‘No Words Left’ attacks all the things that Rose finds difficult to tackle in normal conversation. All the things that would see her being accused of being emotional if she raised them in public.
But while ‘No Words Left’ is emotive, it certainly isn’t emotional, on the contrary, it is meticulously calculated, pointed and piercing in its brutal honesty.
“It’s just really wound me up over time. It makes me feel small,” she told The Line Of Best Fit in a recent interview, referring to the casual sexism she endures when people ask her husband (and tour manager) questions about her career as if she isn’t in the room. “People frequently assume that they need to talk to him…‘Do you think Lucy will play this?’ whilst I’m sitting at the table. He’s like, ‘Why are you asking me?” These frequent slights are the fuel under which ‘No Words Left’ rages.
An unplanned affair, the album is born literally of burnout. Rose pulled out of supporting Passenger after a week due to experiencing severe isolation and loneliness. Unexpectedly finding herself at home at her piano, the weight of the tumultuous time unloaded itself in song, the format allowing her to process these deep-seethed emotions.
This cathartic process unlocked a striking vein of songwriting much rawer and brutal than anything Rose has conjured up previously. This different approach to songwriting also required a new approach to recording which afforded Rose the opportunity to vanquish one of her musical pet hates, drums.
The lack of drums throughout the 11 tracks (there is the odd touch of percussion here and there) gives the album a spacious, freewheeling atmosphere which it would otherwise not have possessed. Freed from the restriction of Dr Beat, Rose fills the void with a wide array of sounds which give ‘No Words Left’ a timeless quality with echoes of Pink Floyd and Scott Walker in places. Her disdain for drummers is curious considering her previous album ‘Something’s Changed’ was given a full remix treatment.
Due to this unusual rendering, many of the songs feel like private conversations or diary entries set to music. Solo (w), which exists in a jazzy haze of piano and brass, is the type of song which could easily be the emotional centrepiece of a Broadway musical such is its palpability.
The Confines Of The World recounts the height of Rose’s isolation with aplomb, as she realises that her victories and failures should be her own, that making other people happy won’t fulfil her own needs. While Treat Me Like A Woman takes on sexism from the end of her tether. “And I’m afraid and I’m scared and I’m terrified. That these things won’t ever change. For all of my life.”
Even at its most boisterous, there is an undercurrent of low self-esteem that permeates ‘No Words Left’, but if Lucy Rose is in search of validation, she should look no further than listening to ‘No Words Left’ – the finest and most honest collection of songs she’s penned to date.
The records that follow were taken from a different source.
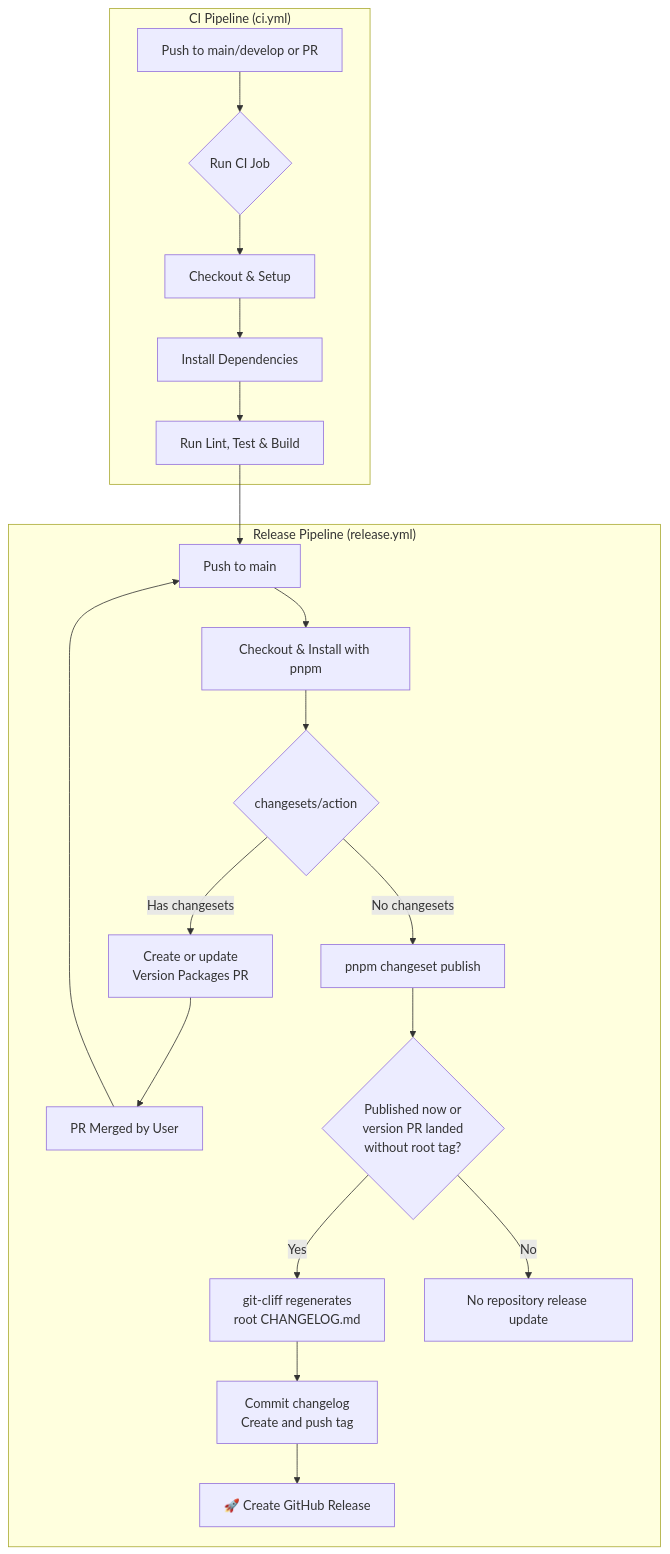
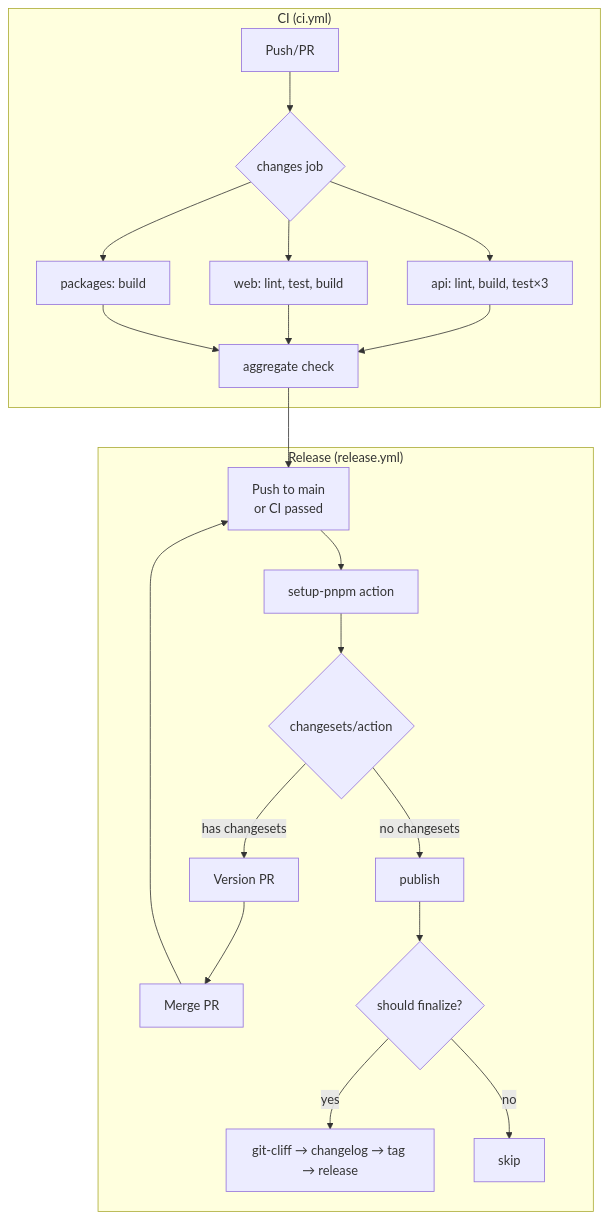
Before and after one commit to ClinWise/release-scribe: the diagram in README.md, drawn with Mermaid. The commit also changed other lines of this file and 7 other files, not shown here.

````diff
--- a/README.md
+++ b/README.md
@@ -78,26 +58,24 @@
 ```mermaid
 graph TD
-    subgraph "CI Pipeline (ci.yml)"
-        A[Push to main/develop or PR] --> B{Run CI Job};
-        B --> C[Checkout & Setup];
-        C --> D[Install Dependencies];
-        D --> E[Run Lint, Test & Build];
+    subgraph "CI (ci.yml)"
+        A[Push/PR] --> B{changes job};
+        B --> C1[api: lint, build, test×3];
+        B --> C2[web: lint, test, build];
+        B --> C3[packages: build];
+        C1 & C2 & C3 --> D[aggregate check];
     end
 
-    subgraph "Release Pipeline (release.yml)"
-        F[Push to main] --> G[Checkout & Install with pnpm];
-        G --> H{changesets/action};
-        H -- Has changesets --> I["Create or update<br/>Version Packages PR"];
-        I --> J[PR Merged by User];
-
-        H -- No changesets --> K["pnpm changeset publish"];
-        K --> L{"Published now or<br/>version PR landed<br/>without root tag?"};
-        L -- Yes --> M["git-cliff regenerates<br/>root CHANGELOG.md"];
-        L -- No --> O["No repository release update"];
-        M --> P["Commit changelog<br/>Create and push tag"];
-        P --> N[🚀 Create GitHub Release];
+    subgraph "Release (release.yml)"
+        E[Push to main<br/>or CI passed] --> F[setup-pnpm action];
+        F --> G{changesets/action};
+        G -->|has changesets| H[Version PR];
+        H --> I[Merge PR];
+        G -->|no changesets| J[publish];
+        J --> K{should finalize?};
+        K -->|yes| L[git-cliff → changelog → tag → release];
+        K -->|no| M[skip];
     end
 
-    E --> F;
-    J --> F;
+    D --> E;
+    I --> E;
 ```
````
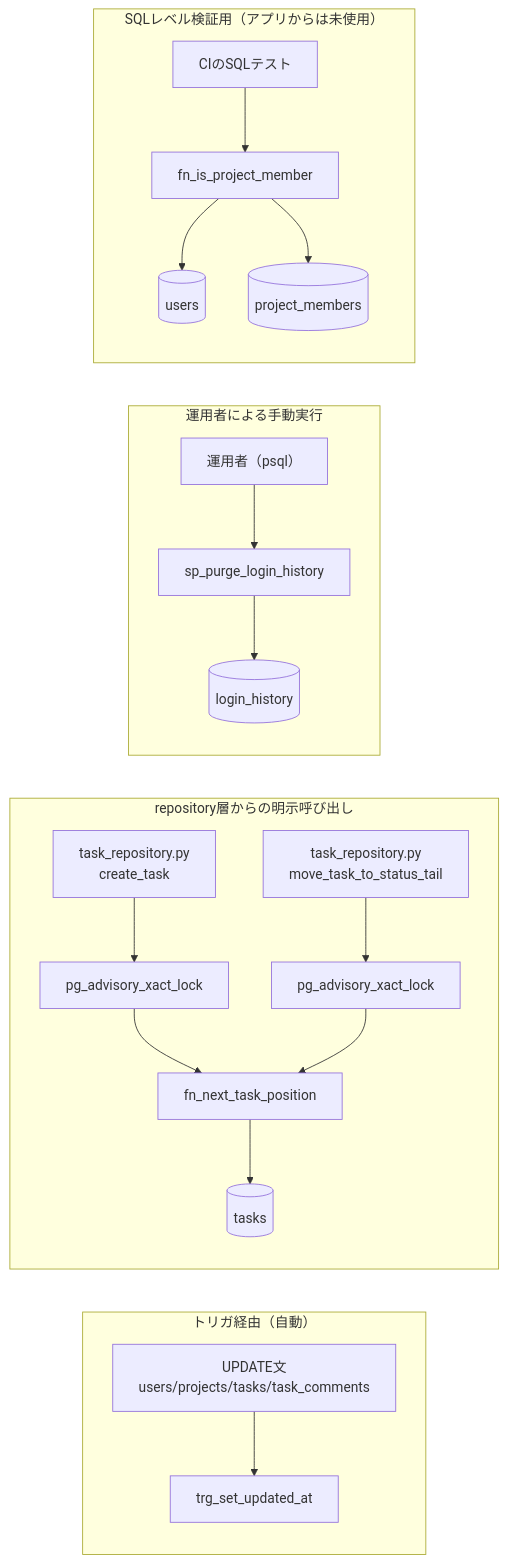
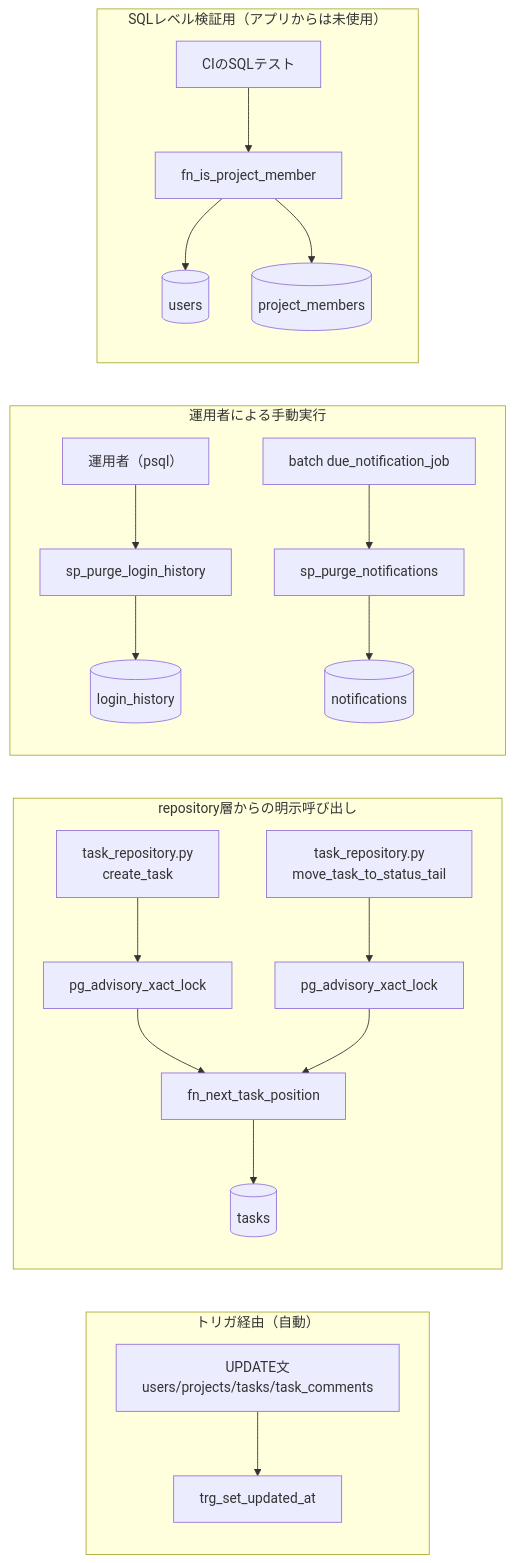
Before and after one commit to oikawa-d/task_management: the diagram in detailed_design/database/08_db_functions.md, drawn with Mermaid. The commit also changed other lines of this file and 31 other files, not shown here.

````diff
--- a/detailed_design/database/08_db_functions.md
+++ b/detailed_design/database/08_db_functions.md
@@ -199,25 +228,27 @@
 ```mermaid
 flowchart LR
     subgraph trigger["トリガ経由（自動）"]
         UPD["UPDATE文<br/>users/projects/tasks/task_comments"] --> TRG["trg_set_updated_at"]
     end
 
     subgraph repo["repository層からの明示呼び出し"]
         CREATE["task_repository.py<br/>create_task"] --> LOCK1["pg_advisory_xact_lock"]
         MOVE["task_repository.py<br/>move_task_to_status_tail"] --> LOCK2["pg_advisory_xact_lock"]
         LOCK1 --> FN1["fn_next_task_position"]
         LOCK2 --> FN1
         FN1 --> TASKS[("tasks")]
     end
 
     subgraph manual["運用者による手動実行"]
         OPS["運用者（psql）"] --> SP["sp_purge_login_history"]
         SP --> LH[("login_history")]
+        JOB["batch due_notification_job"] --> SNP["sp_purge_notifications"]
+        SNP --> NOTIF[("notifications")]
     end
 
     subgraph unused["SQLレベル検証用（アプリからは未使用）"]
         TEST["CIのSQLテスト"] --> FN2["fn_is_project_member"]
         FN2 --> USERS[("users")]
         FN2 --> PM[("project_members")]
     end
 ```
````
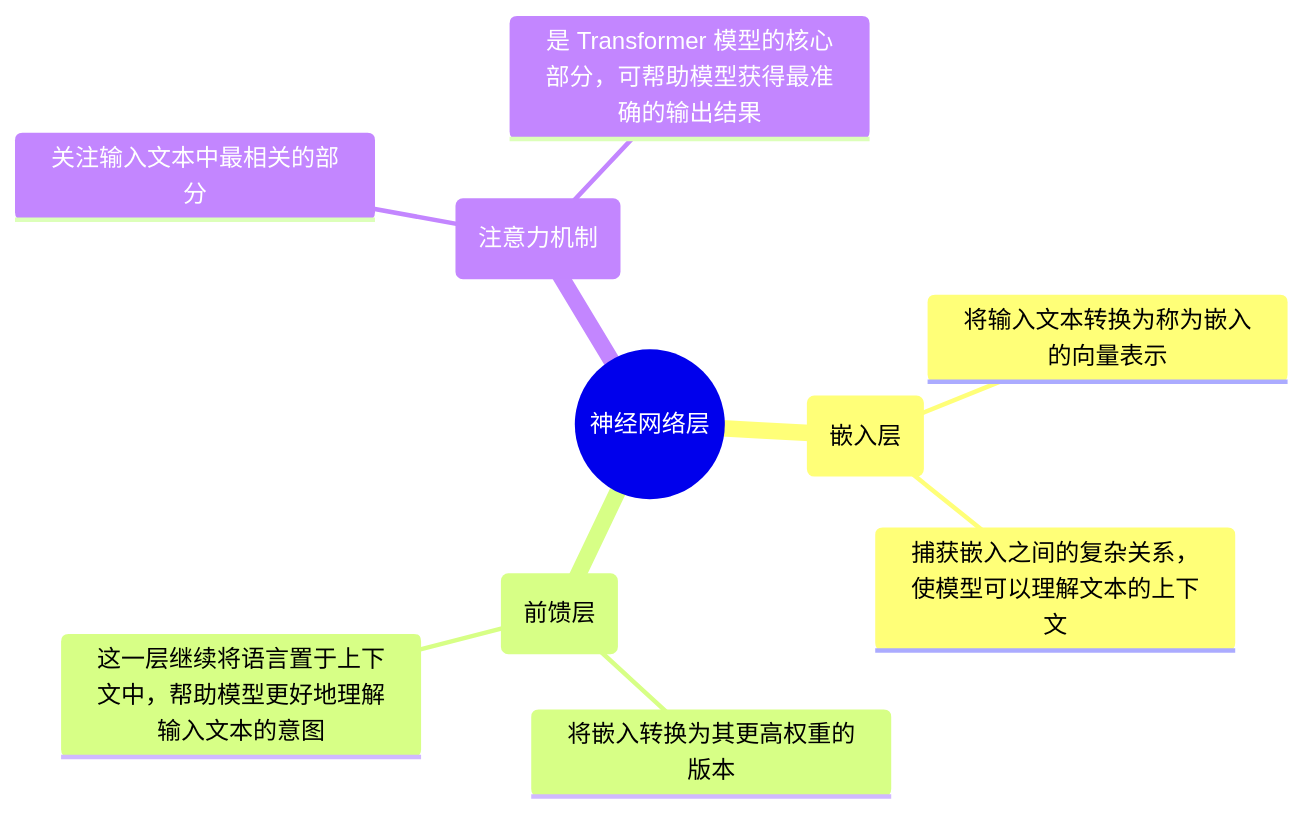
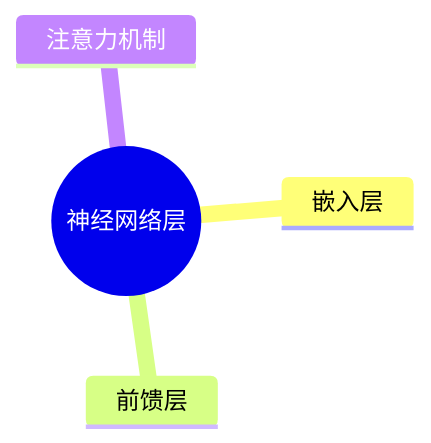
Before and after one commit to ytxmobile98/https-dev.amazoncloud.cn-learn-aitalent: the third of 4 diagrams in 技术研发效能/Module 1 - 如何使用大模型/2. 提示工程基础知识/基础模型的基础知识.md, drawn with Mermaid. The commit also changed other lines of this file, not shown here.

````diff
--- a/技术研发效能/Module 1 - 如何使用大模型/2. 提示工程基础知识/基础模型的基础知识.md
+++ b/技术研发效能/Module 1 - 如何使用大模型/2. 提示工程基础知识/基础模型的基础知识.md
@@ -132,13 +134,7 @@
 ```mermaid
 mindmap
 ((神经网络层))
-    (嵌入层)
-        将输入文本转换为称为嵌入的向量表示
-        捕获嵌入之间的复杂关系，使模型可以理解文本的上下文
-    (前馈层)
-        将嵌入转换为其更高权重的版本
-        这一层继续将语言置于上下文中，帮助模型更好地理解输入文本的意图
-    (注意力机制)
-        关注输入文本中最相关的部分
-        是 Transformer 模型的核心部分，可帮助模型获得最准确的输出结果
+    嵌入层
+    前馈层
+    注意力机制
 ```
````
The accompanying film adds an extra dimension to the angst contained within ‘No Words Left’ and is well worth a watch.
Lucy Rose plays Liberty Hall Theatre on April 14th. Tickets €25.00.